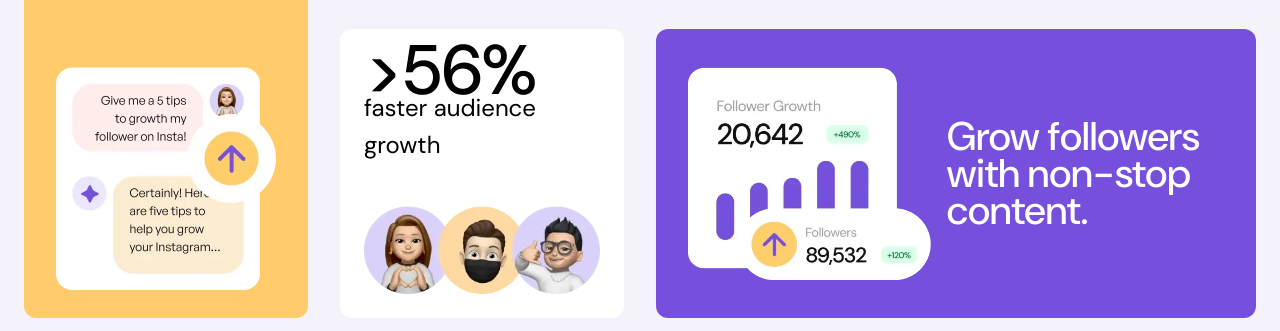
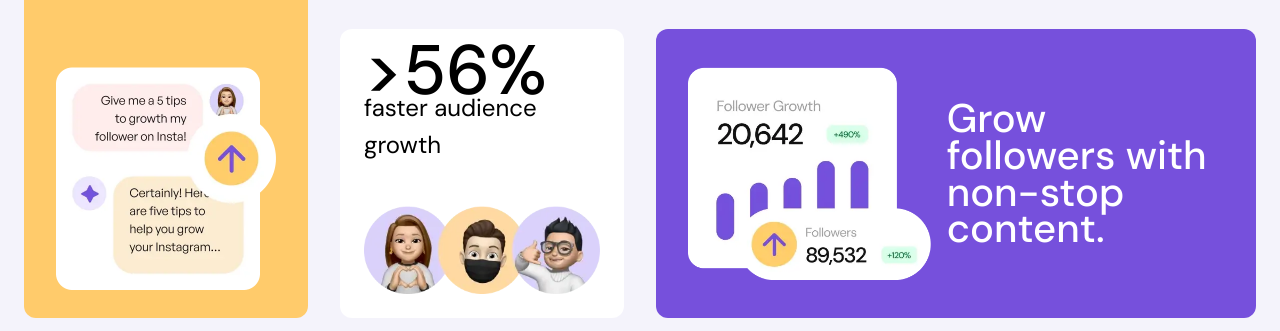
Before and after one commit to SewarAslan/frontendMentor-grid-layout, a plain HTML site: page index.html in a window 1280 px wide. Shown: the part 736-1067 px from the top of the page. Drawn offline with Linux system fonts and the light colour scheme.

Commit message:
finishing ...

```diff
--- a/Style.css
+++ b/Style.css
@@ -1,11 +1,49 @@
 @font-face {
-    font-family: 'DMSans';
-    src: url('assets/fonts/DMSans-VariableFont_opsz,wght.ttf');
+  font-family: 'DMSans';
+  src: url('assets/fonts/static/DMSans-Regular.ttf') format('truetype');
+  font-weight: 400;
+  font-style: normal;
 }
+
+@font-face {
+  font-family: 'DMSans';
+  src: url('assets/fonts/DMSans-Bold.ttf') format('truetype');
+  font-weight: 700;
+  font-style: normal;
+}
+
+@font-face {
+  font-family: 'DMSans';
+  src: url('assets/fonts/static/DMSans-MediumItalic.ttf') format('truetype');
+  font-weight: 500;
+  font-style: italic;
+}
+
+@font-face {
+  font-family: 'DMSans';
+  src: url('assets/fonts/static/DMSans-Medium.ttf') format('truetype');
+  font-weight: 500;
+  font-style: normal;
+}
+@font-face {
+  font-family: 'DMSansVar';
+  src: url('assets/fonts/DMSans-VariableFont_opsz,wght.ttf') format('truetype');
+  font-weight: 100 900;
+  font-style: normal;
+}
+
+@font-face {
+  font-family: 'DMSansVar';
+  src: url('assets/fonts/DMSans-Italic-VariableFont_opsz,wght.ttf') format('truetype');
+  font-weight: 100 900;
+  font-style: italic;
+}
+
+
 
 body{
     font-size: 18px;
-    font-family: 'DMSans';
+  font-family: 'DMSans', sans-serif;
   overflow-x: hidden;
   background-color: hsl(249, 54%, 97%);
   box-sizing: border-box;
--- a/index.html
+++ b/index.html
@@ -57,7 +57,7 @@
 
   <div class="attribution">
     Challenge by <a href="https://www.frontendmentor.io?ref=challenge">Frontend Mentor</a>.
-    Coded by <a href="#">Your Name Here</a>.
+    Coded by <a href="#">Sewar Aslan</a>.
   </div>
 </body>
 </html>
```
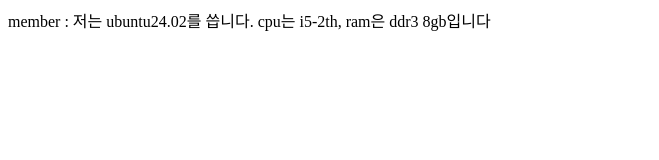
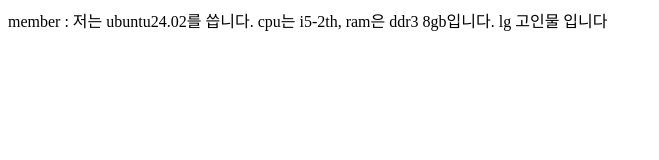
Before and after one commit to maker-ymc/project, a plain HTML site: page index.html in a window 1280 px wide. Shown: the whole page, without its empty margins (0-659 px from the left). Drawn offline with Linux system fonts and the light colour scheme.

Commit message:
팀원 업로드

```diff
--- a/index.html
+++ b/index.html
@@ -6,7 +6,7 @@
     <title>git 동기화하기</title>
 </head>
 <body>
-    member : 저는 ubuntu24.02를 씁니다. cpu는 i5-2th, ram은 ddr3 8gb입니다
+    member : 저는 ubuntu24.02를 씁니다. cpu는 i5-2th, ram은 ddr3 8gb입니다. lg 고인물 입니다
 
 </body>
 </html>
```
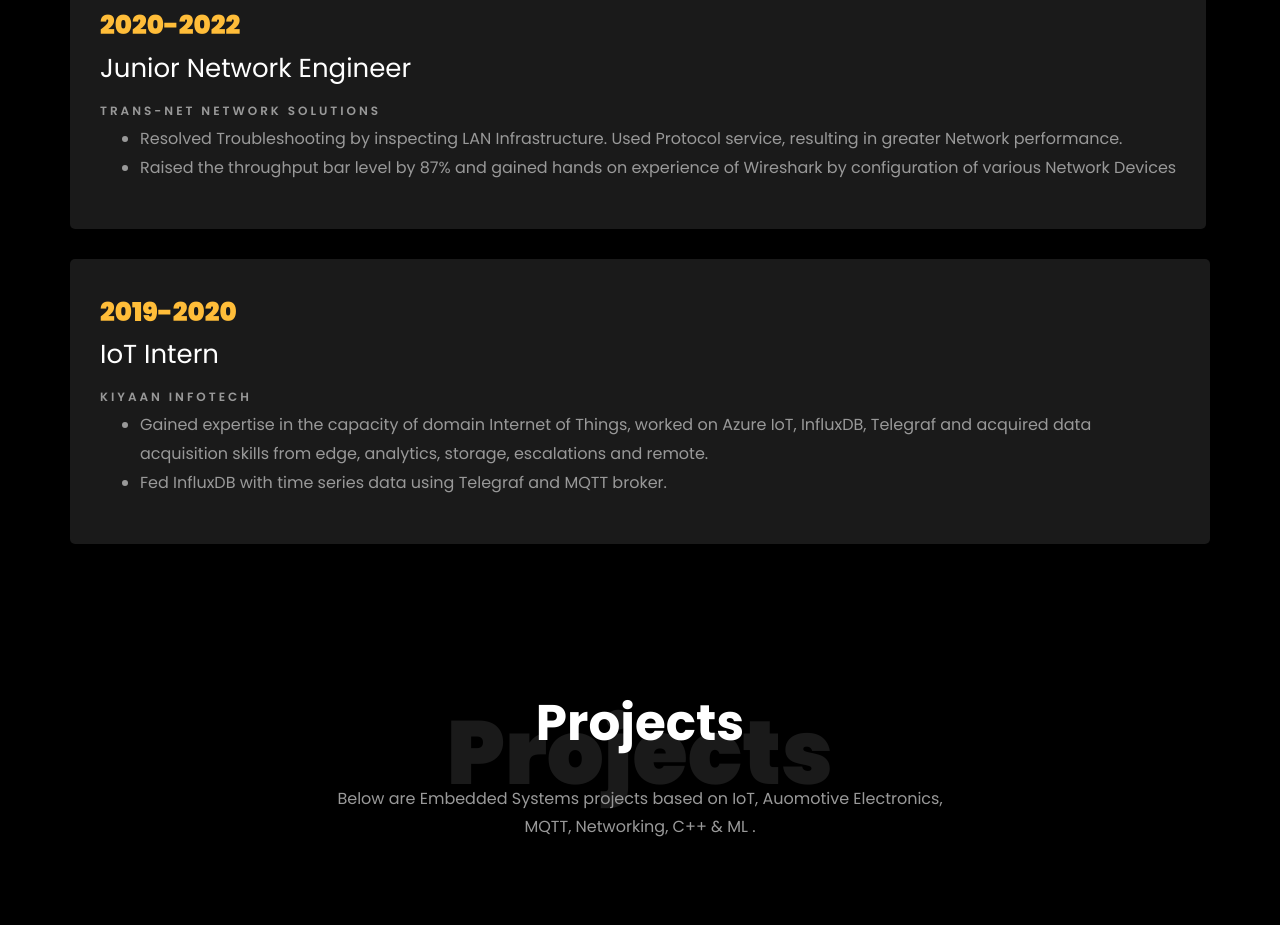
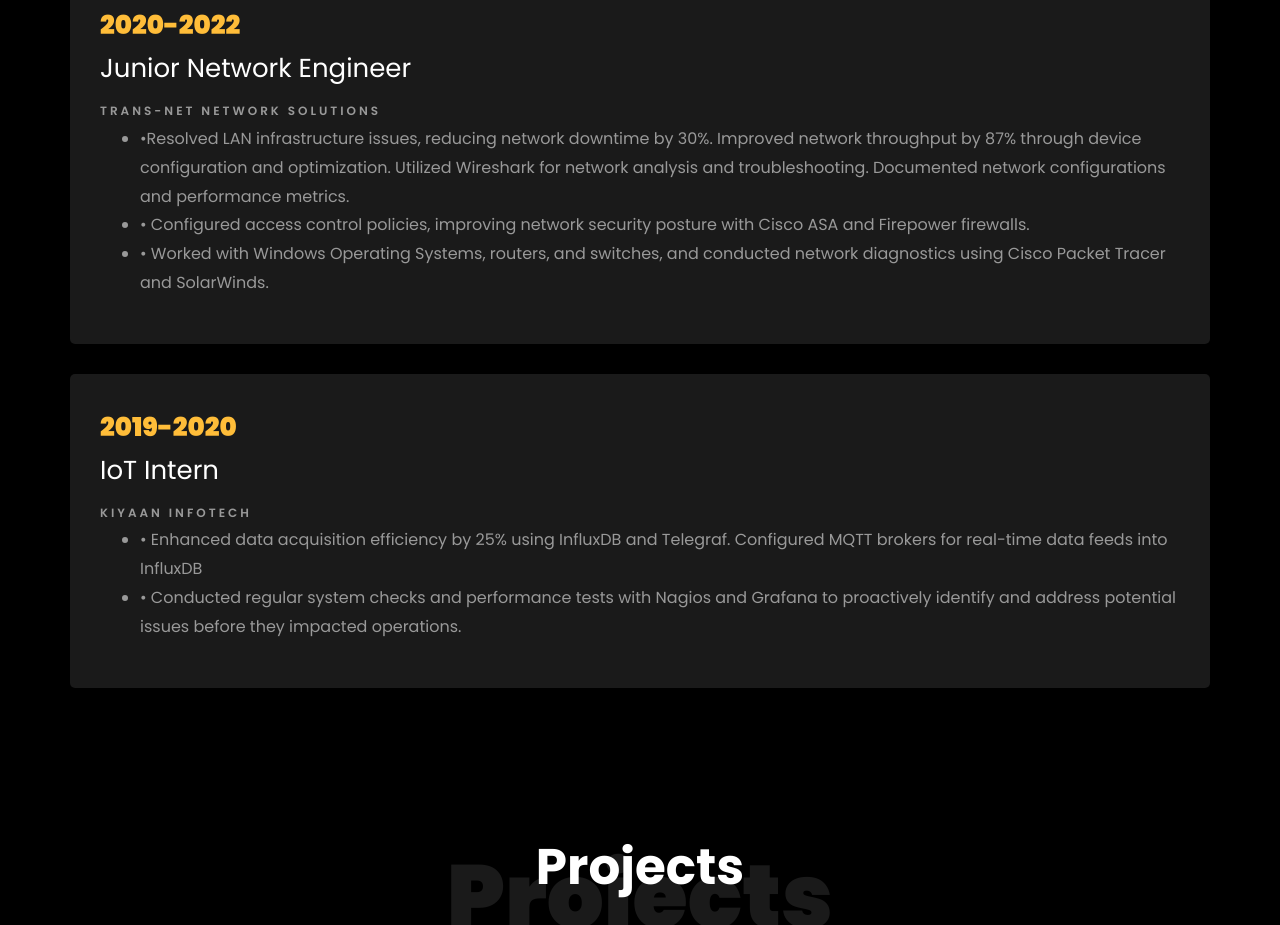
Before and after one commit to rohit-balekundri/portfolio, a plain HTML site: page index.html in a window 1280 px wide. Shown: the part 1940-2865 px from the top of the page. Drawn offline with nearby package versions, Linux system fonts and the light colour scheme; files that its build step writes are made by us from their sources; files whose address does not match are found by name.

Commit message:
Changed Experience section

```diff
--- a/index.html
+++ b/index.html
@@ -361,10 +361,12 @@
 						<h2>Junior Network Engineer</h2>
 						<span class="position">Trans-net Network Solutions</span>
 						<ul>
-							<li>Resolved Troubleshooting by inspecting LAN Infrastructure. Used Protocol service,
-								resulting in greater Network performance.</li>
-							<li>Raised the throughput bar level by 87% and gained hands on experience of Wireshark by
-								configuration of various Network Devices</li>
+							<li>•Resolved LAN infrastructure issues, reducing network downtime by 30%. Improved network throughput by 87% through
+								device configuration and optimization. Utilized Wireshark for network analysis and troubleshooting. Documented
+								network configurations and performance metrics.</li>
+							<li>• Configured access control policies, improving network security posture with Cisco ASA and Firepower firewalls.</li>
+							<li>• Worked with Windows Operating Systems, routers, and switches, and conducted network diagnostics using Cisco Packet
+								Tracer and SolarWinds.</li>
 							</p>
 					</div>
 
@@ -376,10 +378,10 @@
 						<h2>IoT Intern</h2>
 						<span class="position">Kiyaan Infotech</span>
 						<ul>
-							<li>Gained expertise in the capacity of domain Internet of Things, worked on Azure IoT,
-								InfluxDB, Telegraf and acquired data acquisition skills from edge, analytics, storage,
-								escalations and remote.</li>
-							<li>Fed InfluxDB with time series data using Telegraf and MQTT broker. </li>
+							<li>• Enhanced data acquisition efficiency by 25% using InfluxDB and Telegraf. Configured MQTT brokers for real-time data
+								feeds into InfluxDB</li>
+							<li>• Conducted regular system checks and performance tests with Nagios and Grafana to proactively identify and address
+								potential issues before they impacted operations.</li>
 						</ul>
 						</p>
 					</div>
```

-*-*-

▶ Problem requirements
When a line in the material contains the string "fonts", copy that line.

▶ Task answer
Before and after one commit to SewarAslan/frontendMentor-grid-layout, a plain HTML site: page index.html in a window 1280 px wide. Shown: the part 736-1067 px from the top of the page. Drawn offline with Linux system fonts and the light colour scheme.
-    src: url('assets/fonts/DMSans-VariableFont_opsz,wght.ttf');
+  src: url('assets/fonts/static/DMSans-Regular.ttf') format('truetype');
+  src: url('assets/fonts/DMSans-Bold.ttf') format('truetype');
+  src: url('assets/fonts/static/DMSans-MediumItalic.ttf') format('truetype');
+  src: url('assets/fonts/static/DMSans-Medium.ttf') format('truetype');
+  src: url('assets/fonts/DMSans-VariableFont_opsz,wght.ttf') format('truetype');
+  src: url('assets/fonts/DMSans-Italic-VariableFont_opsz,wght.ttf') format('truetype');
Before and after one commit to maker-ymc/project, a plain HTML site: page index.html in a window 1280 px wide. Shown: the whole page, without its empty margins (0-659 px from the left). Drawn offline with Linux system fonts and the light colour scheme.
Before and after one commit to rohit-balekundri/portfolio, a plain HTML site: page index.html in a window 1280 px wide. Shown: the part 1940-2865 px from the top of the page. Drawn offline with nearby package versions, Linux system fonts and the light colour scheme; files that its build step writes are made by us from their sources; files whose address does not match are found by name.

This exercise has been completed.